---------- Excerpted records

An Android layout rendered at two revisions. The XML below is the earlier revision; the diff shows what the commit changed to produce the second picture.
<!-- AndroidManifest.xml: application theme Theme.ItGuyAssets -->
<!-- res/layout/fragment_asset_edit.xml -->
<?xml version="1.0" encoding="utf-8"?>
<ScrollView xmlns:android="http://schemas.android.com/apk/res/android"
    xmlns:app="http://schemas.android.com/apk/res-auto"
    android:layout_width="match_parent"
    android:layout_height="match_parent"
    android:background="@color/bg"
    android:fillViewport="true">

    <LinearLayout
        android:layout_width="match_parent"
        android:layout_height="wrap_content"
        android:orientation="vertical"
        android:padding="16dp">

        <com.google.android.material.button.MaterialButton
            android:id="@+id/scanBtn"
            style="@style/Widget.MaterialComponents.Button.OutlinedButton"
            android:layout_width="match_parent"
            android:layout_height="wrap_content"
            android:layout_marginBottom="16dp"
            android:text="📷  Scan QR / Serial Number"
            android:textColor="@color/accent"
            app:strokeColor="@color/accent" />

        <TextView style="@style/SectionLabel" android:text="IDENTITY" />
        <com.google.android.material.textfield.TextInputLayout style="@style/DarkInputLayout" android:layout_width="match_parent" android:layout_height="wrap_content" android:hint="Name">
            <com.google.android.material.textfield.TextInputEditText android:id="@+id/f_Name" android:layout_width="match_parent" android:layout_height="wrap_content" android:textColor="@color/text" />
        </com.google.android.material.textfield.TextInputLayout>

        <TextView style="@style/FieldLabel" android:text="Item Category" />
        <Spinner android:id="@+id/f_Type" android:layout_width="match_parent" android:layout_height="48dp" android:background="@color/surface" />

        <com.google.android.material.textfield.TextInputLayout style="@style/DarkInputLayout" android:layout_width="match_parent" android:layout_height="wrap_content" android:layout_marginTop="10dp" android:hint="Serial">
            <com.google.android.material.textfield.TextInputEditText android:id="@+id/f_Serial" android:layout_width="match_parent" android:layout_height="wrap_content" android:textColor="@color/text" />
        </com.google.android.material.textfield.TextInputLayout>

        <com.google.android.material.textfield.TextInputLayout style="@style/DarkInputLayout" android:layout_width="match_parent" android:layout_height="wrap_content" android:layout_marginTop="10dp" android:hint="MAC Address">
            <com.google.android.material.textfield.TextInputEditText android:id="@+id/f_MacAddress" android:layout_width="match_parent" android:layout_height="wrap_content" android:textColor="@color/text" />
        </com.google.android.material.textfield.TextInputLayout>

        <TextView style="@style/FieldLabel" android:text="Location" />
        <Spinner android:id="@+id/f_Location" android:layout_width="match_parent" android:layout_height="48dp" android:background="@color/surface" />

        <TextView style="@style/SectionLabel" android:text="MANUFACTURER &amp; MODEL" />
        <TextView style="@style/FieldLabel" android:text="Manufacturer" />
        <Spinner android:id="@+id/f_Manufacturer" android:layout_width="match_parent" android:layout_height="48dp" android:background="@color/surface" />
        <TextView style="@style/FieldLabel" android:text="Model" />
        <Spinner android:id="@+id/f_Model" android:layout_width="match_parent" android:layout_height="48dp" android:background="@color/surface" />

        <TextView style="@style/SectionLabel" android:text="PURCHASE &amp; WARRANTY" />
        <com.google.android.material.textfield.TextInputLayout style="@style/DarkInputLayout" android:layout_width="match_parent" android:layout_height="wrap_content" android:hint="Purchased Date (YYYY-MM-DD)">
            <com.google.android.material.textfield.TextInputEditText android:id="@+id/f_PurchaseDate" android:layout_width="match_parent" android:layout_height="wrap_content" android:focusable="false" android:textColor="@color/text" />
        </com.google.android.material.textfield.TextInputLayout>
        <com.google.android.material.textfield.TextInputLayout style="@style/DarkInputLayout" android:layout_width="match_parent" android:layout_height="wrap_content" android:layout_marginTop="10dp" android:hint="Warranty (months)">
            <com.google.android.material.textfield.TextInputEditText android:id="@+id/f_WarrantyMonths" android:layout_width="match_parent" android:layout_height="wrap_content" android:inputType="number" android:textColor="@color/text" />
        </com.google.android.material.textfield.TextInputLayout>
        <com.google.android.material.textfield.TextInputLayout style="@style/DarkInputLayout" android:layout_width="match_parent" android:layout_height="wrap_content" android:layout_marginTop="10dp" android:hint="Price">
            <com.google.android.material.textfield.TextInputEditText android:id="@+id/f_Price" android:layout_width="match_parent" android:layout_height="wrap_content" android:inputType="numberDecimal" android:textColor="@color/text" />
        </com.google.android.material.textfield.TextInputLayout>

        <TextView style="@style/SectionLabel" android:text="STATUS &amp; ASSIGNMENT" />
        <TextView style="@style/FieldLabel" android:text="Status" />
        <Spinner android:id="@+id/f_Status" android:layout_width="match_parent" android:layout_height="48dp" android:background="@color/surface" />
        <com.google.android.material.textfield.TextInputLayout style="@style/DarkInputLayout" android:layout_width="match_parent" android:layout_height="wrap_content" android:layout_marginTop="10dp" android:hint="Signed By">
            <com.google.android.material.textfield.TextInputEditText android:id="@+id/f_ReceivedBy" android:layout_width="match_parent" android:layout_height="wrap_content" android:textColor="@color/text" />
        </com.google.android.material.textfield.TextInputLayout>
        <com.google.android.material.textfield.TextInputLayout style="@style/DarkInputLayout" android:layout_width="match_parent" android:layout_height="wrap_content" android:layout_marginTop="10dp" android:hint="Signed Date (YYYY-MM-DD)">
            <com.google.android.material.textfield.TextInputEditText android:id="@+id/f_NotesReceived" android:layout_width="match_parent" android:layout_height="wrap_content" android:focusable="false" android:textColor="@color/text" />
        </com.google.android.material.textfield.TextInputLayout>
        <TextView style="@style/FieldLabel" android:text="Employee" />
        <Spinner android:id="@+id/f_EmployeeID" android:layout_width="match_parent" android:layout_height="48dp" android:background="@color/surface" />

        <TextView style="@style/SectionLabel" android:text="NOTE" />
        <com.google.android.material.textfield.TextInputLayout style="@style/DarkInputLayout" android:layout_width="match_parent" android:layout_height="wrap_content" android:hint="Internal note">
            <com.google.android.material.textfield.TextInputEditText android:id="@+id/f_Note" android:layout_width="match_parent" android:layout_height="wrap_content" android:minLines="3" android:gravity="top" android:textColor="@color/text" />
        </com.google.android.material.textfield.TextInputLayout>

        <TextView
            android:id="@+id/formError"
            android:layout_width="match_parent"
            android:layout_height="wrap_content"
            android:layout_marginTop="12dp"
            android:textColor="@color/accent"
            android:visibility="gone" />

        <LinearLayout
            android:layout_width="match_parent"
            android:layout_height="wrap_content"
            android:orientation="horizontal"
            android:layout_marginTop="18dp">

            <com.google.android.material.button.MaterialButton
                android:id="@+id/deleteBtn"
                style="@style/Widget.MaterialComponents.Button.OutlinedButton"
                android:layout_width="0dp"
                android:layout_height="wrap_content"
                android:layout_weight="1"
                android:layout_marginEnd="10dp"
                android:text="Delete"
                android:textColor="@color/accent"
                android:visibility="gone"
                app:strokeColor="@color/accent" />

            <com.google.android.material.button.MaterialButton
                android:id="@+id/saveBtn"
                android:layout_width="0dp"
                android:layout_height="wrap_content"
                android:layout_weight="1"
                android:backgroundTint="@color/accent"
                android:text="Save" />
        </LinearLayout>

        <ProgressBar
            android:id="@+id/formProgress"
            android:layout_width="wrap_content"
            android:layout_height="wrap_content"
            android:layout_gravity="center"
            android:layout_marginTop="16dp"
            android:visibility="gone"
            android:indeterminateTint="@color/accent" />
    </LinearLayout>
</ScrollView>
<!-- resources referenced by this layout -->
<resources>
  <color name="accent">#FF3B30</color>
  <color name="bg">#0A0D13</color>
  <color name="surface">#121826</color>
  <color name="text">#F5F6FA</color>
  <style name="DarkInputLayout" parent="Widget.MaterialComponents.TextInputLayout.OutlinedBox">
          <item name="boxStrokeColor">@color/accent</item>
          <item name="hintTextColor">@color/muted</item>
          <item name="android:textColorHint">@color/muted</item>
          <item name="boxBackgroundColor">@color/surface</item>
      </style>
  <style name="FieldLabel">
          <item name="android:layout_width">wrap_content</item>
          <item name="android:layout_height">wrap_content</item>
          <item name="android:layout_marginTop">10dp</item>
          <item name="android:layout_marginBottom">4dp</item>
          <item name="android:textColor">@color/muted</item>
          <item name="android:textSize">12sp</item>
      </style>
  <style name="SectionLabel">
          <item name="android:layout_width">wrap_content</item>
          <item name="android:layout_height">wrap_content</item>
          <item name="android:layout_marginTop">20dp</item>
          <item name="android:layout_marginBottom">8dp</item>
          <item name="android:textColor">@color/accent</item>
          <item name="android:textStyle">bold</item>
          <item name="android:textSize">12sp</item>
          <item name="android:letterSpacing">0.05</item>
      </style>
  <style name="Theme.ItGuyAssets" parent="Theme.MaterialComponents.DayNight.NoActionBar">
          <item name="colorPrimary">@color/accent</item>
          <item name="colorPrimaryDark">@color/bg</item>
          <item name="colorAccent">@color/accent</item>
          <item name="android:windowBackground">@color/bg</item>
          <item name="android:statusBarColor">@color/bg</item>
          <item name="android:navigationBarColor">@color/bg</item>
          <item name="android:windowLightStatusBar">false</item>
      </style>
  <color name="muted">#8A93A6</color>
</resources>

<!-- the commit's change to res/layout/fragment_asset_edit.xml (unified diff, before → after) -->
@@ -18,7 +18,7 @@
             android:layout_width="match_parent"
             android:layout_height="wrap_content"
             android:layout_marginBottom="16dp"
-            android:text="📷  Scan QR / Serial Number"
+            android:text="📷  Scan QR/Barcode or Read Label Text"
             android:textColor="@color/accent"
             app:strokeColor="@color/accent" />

--------------------

- [Problem description]
Filter the entries by the string "SectionLabel" and copy each matching line.

- [Expected output]
        <TextView style="@style/SectionLabel" android:text="IDENTITY" />
        <TextView style="@style/SectionLabel" android:text="MANUFACTURER &amp; MODEL" />
        <TextView style="@style/SectionLabel" android:text="PURCHASE &amp; WARRANTY" />
        <TextView style="@style/SectionLabel" android:text="STATUS &amp; ASSIGNMENT" />
        <TextView style="@style/SectionLabel" android:text="NOTE" />
  <style name="SectionLabel">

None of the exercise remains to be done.